[Records excerpted from a collection]
-- -- --
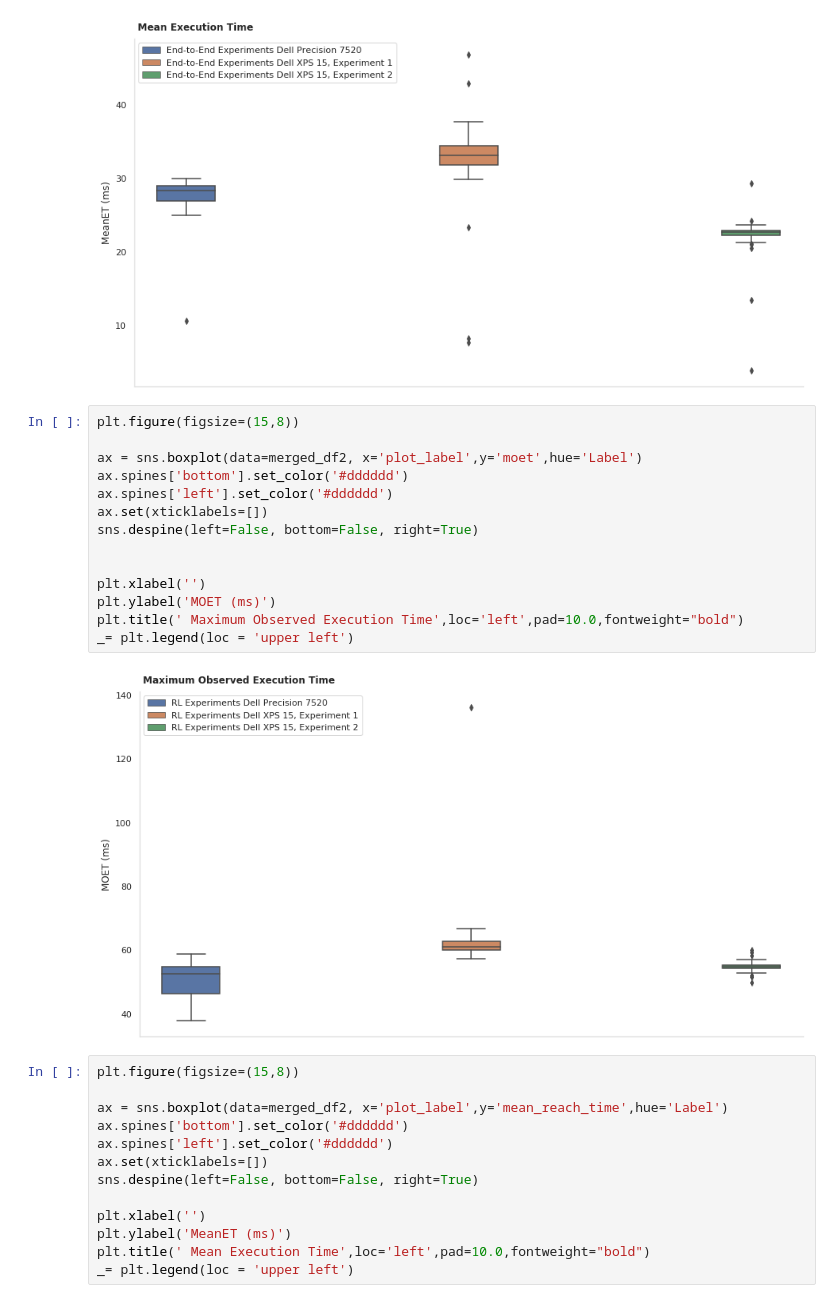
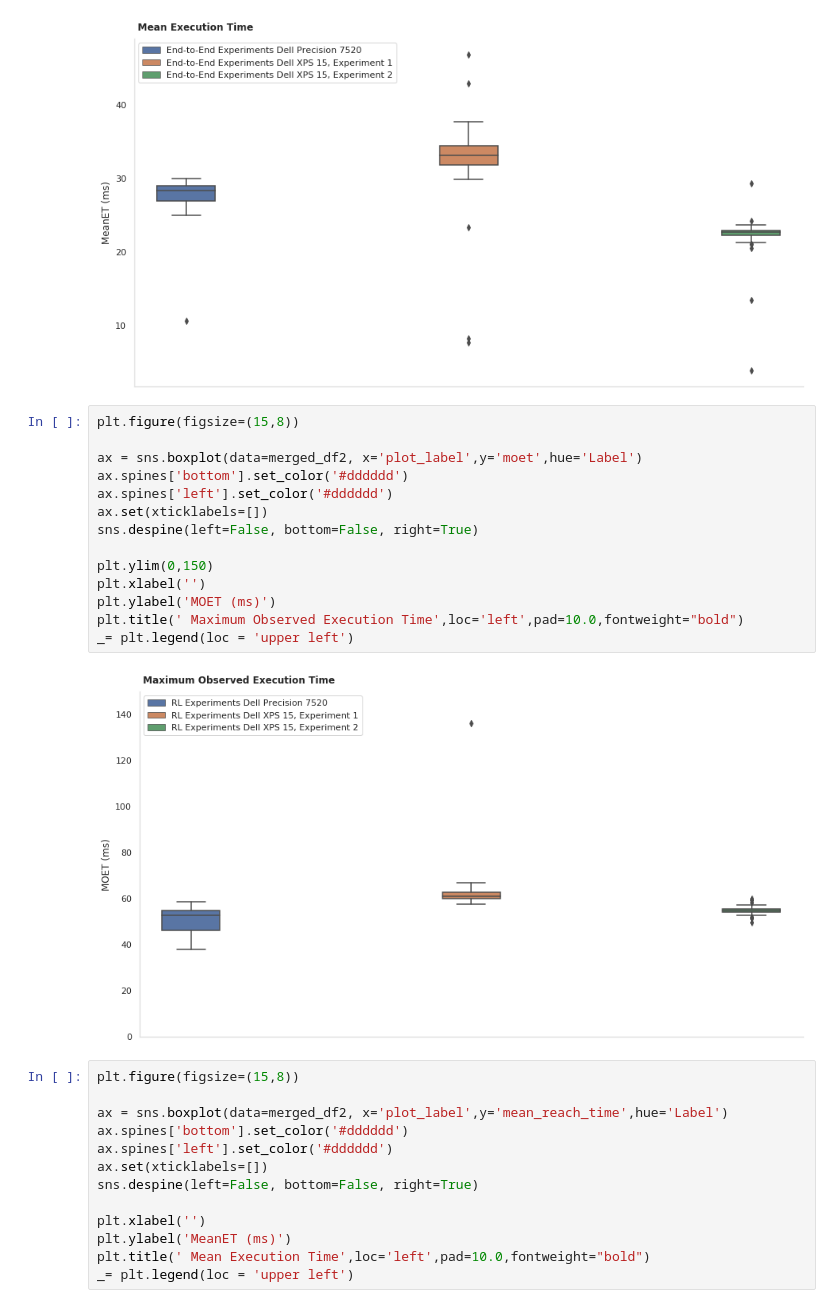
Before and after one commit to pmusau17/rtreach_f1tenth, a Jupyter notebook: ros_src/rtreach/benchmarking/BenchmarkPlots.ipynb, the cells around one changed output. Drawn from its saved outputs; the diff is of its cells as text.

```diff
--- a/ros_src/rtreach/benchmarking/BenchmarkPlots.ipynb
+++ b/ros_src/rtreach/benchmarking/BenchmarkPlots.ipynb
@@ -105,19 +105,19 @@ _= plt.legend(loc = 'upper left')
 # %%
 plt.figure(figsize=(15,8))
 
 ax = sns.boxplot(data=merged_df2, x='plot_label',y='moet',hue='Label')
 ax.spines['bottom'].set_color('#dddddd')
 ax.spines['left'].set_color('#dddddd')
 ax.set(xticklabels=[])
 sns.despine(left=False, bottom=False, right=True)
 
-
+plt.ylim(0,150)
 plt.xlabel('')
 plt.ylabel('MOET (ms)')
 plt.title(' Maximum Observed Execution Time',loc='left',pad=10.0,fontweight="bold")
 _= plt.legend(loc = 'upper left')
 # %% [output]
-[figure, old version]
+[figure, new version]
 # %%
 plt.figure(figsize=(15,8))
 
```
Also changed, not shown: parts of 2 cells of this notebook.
-- -- --
For each line of the entries that holds the word "figure", pull that line out.

### Solution
 plt.figure(figsize=(15,8))
-[figure, old version]
+[figure, new version]
 plt.figure(figsize=(15,8))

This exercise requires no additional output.